For months while he was jailed in Iran’s most notorious prison, Jason Rezaian slept on a cold, roach-infested floor. His guards would use lights and a loud fan to keep him awake. When it became too difficult to rest, prison officials gave him tranquilizers so he could fall asleep.

These are among the harrowing details that have been revealed in a lawsuit filed Monday by the Rezaian family against Iran and the Revolutionary Guard. The lawsuit states Rezaian, as well as his wife, mother and brother, suffered irreparable harm as a result of torture, hostage-taking and acts of terrorism.

Excerpts in the lawsuit paint a grim picture of the family while Rezaian was in jail. The suit reveals both Rezaian’s wife, Yeganeh Salehi, and his brother, Ali Rezaian, contemplated suicide to raise more public outrage for his cause and Iran’s actions, and that the family continues to fear backlash from the Iranian government.

Below are some of the most harrowing details from the lawsuit:

1.  Iranian agents first confronted Rezaian and Salehi at their apartment building on July 22, 2014, keeping them at their apartment as agents rifled through their belongings.


2. Rezaian and his wife were  taken to Tehran's notorious Evin Prison. They were promptly separated and interrogated. Rezaian was placed in solitary confinement.


3. Prison guards denied Rezaian sleep, and he slept on the floor.


4.  Rezaian changed cells only after 50 days in solitary confinement, but he was still kept isolated.


5. Rezaian was routinely denied any medical care for his high blood pressure. He rapidly lost about 50 pounds as a result of stress and malnourishment, and he developed intestinal issues.


6. Rezaian's interrogators questioned him for hours while he was blindfolded and changed their tactics to force a confession.

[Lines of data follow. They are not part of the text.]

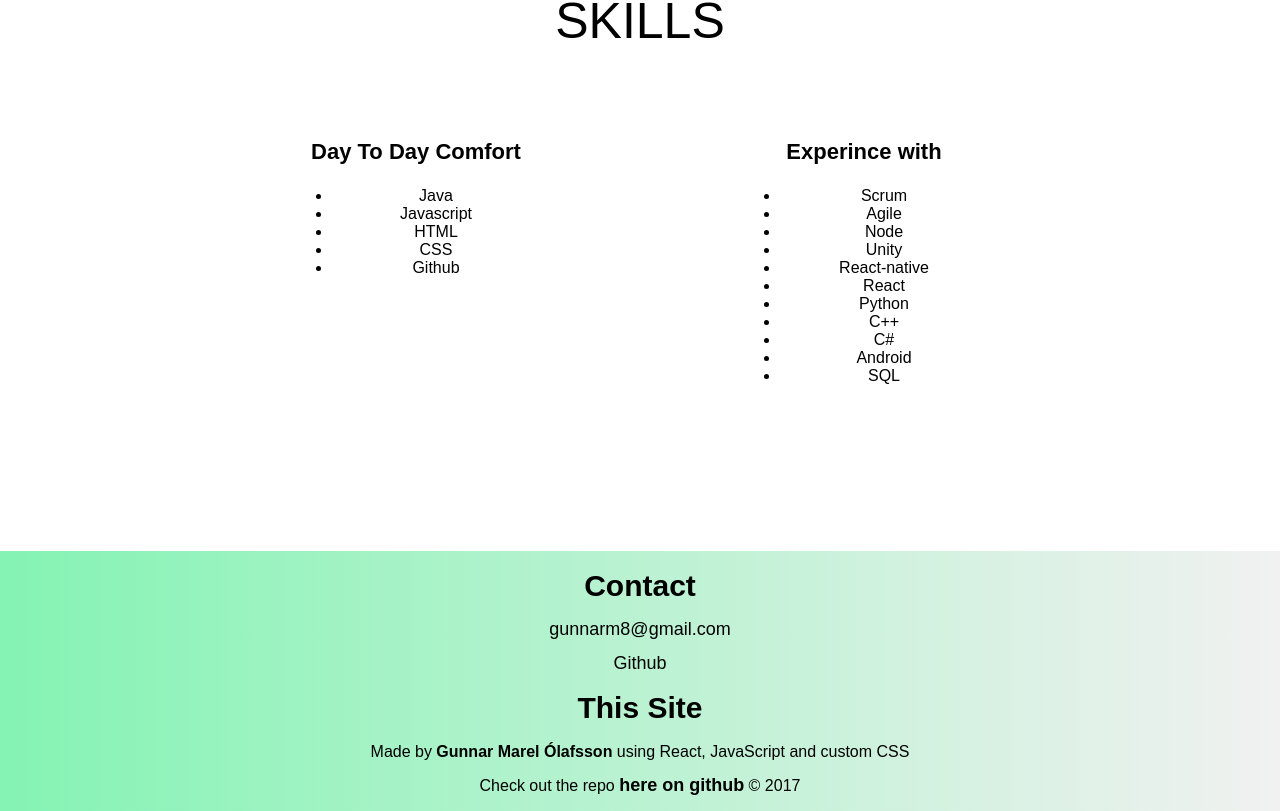
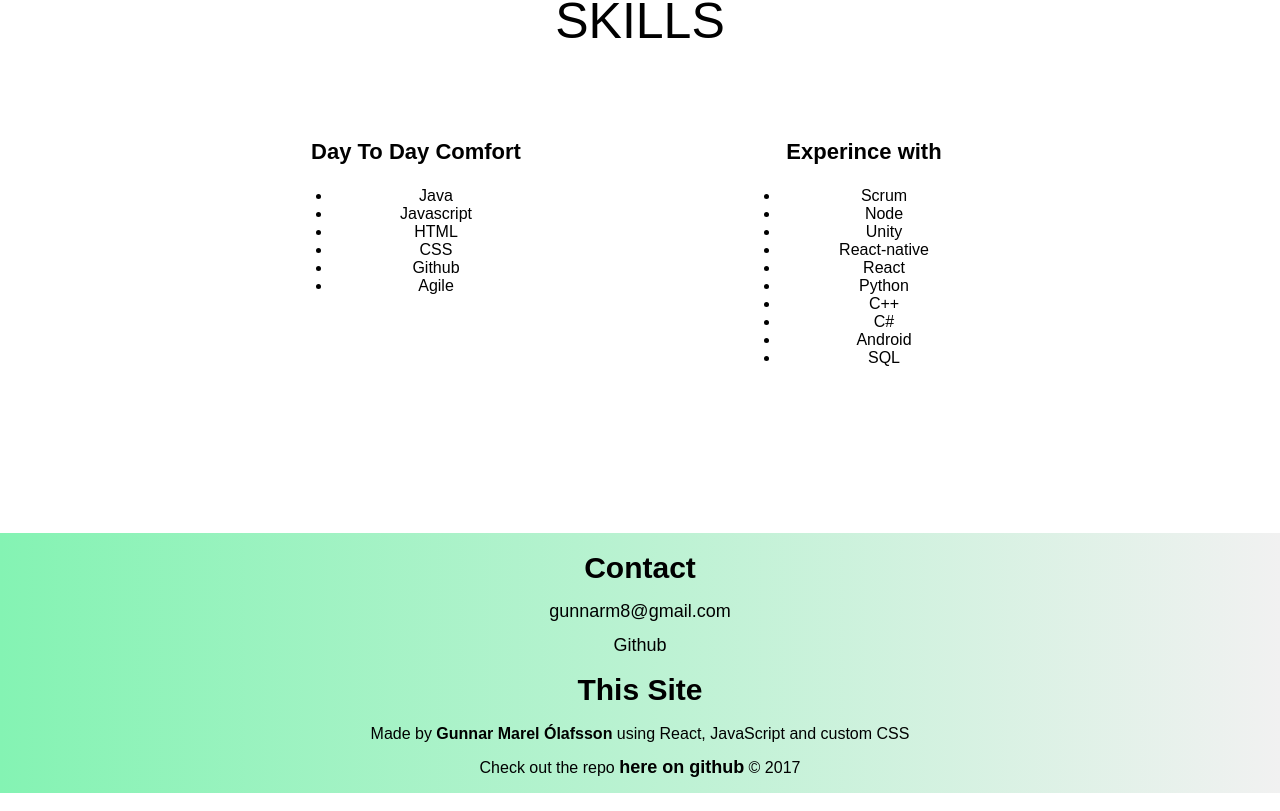
Before and after one commit to GunnarMarel/GunnarCV, a React (Create React App) app: page / in a window 1280 px wide. Shown: the part 3684-4495 px from the top of the page. Built offline with nearby package versions, Linux system fonts and the light colour scheme.

Commit message:
New stuff

```diff
--- a/src/components/Skills.js
+++ b/src/components/Skills.js
@@ -4,8 +4,8 @@ class Skills extends Component {
 
 
   render() {
-    const dayToDay = ["Java", "Javascript", "HTML", "CSS", "Github"];
-    const exp = ["Scrum", "Agile", "Node", "Unity", "React-native", "React", "Python", "C++", "C#", "Android", "SQL"];
+    const dayToDay = ["Java", "Javascript", "HTML", "CSS", "Github", "Agile"];
+    const exp = ["Scrum", "Node", "Unity", "React-native", "React", "Python", "C++", "C#", "Android", "SQL"];
     const dayList = dayToDay.map((dayToDay) =><li>{dayToDay}</li>);
     const expList = exp.map((exp) =><li>{exp}</li>);
 
```
Also changed, not shown: 1 other file (tests, documents, lock files or other folders).
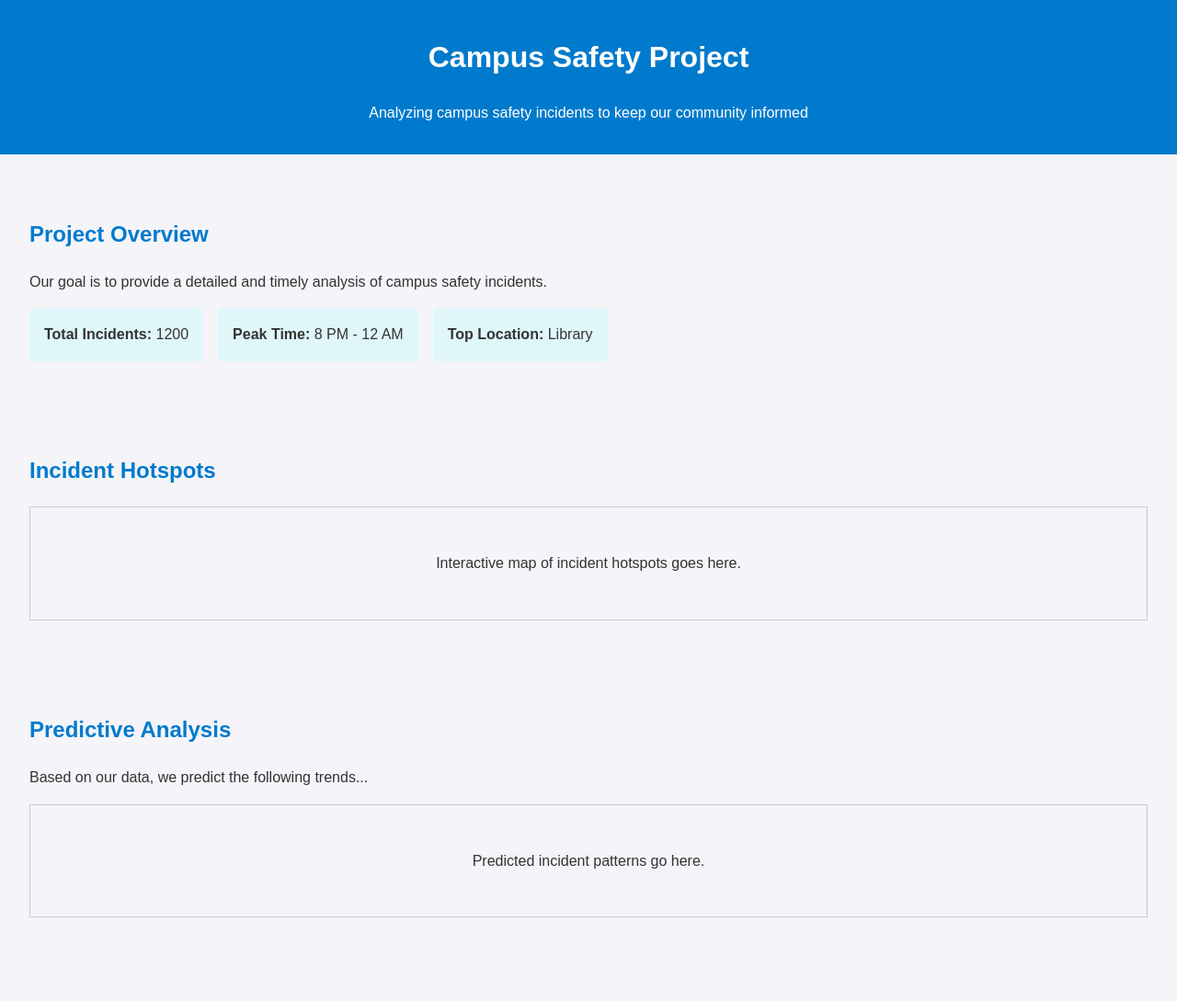
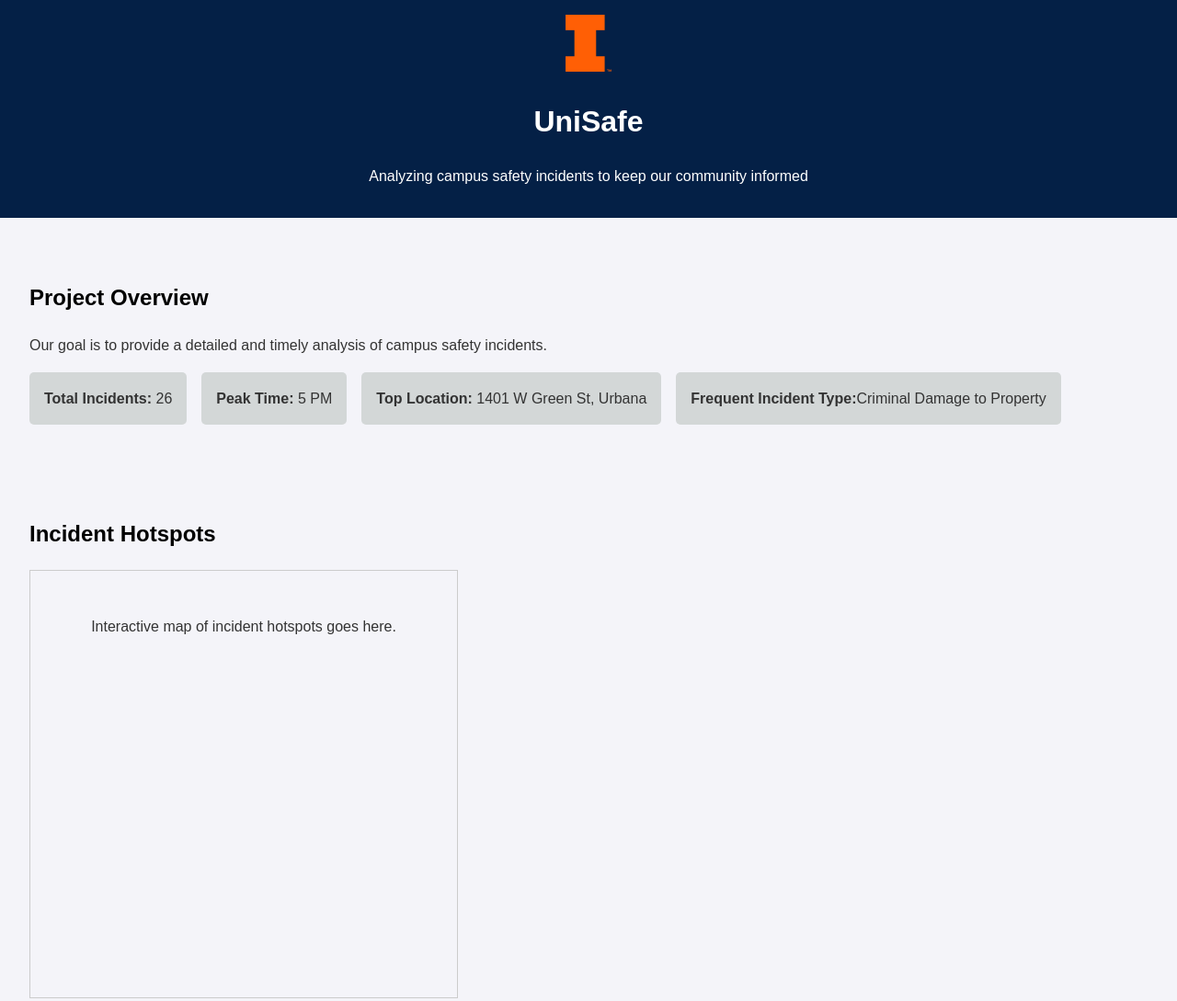
Before and after one commit to senuj05/Illini-Safe, a plain HTML site: page webpage/index.html in a window 1280 px wide. Shown: the top 1089 px of the page at 92% size. Drawn offline with Linux system fonts and the light colour scheme.

Commit message:
updated website

```diff
--- a/webpage/index.html
+++ b/webpage/index.html
@@ -3,13 +3,17 @@
 <head>
     <meta charset="UTF-8">
     <meta name="viewport" content="width=device-width, initial-scale=1.0">
-    <title>Campus Safety Project</title>
+    <title>UniSafe</title>
+    <title> Incident Visualization</title>
     <link rel="stylesheet" href="style.css">
+
+
 </head>
 <body>
     <!-- Header Section -->
     <header>
-        <h1>Campus Safety Project</h1>
+        <img src="Illinois_logo.png" alt="Logo", width="50" height="50">
+        <h1>UniSafe</h1>
         <p>Analyzing campus safety incidents to keep our community informed</p>
     </header>
 
@@ -18,9 +22,10 @@
         <h2>Project Overview</h2>
         <p>Our goal is to provide a detailed and timely analysis of campus safety incidents.</p>
         <div class="stats">
-            <div><strong>Total Incidents:</strong> 1200</div>
-            <div><strong>Peak Time:</strong> 8 PM - 12 AM</div>
-            <div><strong>Top Location:</strong> Library</div>
+            <div><strong>Total Incidents:</strong> 26</div>
+            <div><strong>Peak Time:</strong> 5 PM </div>
+            <div><strong>Top Location:</strong> 1401 W Green St, Urbana</div>
+            <div><strong>Frequent Incident Type:</strong>Criminal Damage to Property</div>
         </div>
     </section>
 
@@ -31,6 +36,27 @@
             <p>Interactive map of incident hotspots goes here.</p>
         </div>
     </section>
+
+    <section id="The Hour with Most Frequent Incidents">
+        <h2>The Hour with the Most Frequent Incidents</h2>
+        <img src ="Section2.png" alt ="Data Visualization">
+        <p>The hour with the most incidents is around 5 pm of the day with 26 incidents.</p>
+    </section>
+
+    <section id="The Most Frequent Incident Type">
+        <h2>The Hour with the Most Frequent Incidents</h2>
+        <img src ="Section3.png" alt ="Data Visualization">
+        <p>The most frequent incident type is: CRIMINAL DAMAGE TO PROPERTY with 40 occurrences.</p>
+    </section>
+
+    <section id="The Location with the Most Incidents">
+        <h2>The Location with the Most Incidents</h2>
+        <img src ="Section4.png" alt ="Data Visualization">
+        <p>The location with the most incidents is: 1401 W Green St, Urbana with 8 incidents.</p>
+
+    </section>
+
+
 
     <!-- ML Insights Section -->
     <section id="ml-insights">
--- a/webpage/style.css
+++ b/webpage/style.css
@@ -9,7 +9,7 @@ body {
 
 header {
     text-align: center;
-    background-color: #007acc;
+    background-color: #042046;
     color: #fff;
     padding: 1em;
 }
@@ -20,7 +20,7 @@ section {
 }
 
 h2 {
-    color: #007acc;
+    color: #000000;
 }
 
 .stats {
@@ -29,11 +29,17 @@ h2 {
 }
 
 .stats div {
-    background: #e0f7fa;
+    background: #d3d7d7;
     padding: 1em;
     border-radius: 5px;
     text-align: center;
 }
+
+img {
+    max-width: 100%;
+    height: auto;
+}
+
 
 #map, #predictions {
     border: 1px solid #ccc;
@@ -41,3 +47,8 @@ h2 {
     margin-top: 1em;
     text-align: center;
 }
+
+#map {
+    height: 400px;
+    width: 400px;
+}
```
Also changed, not shown: webpage/Illinois_logo.png (added).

7. Iranian officials recorded Rezaian, hoping to create a legal basis for his imprisonment at the General Assembly.


8. Rezaian's wife was allowed to see him only three times during her imprisonment, which was almost all in solitary confinement.


9. Yeganeh often faced psychological torment. She was denied water for almost the entire day and was repeatedly threatened. 


10. Iranian law requires the trial date to be set at least 12 days beforehand. But that wasn't the case for Jason, whose counsel was often left in the dark about his trial dates and verdicts. 


Read more:

Jason Rezaian’s wife, mother describe their tortuous final hours in Iran

Freeing a reporter: Secret diplomatic talks and private back channels

Plane leaves Iran with Post reporter, other Americans in swap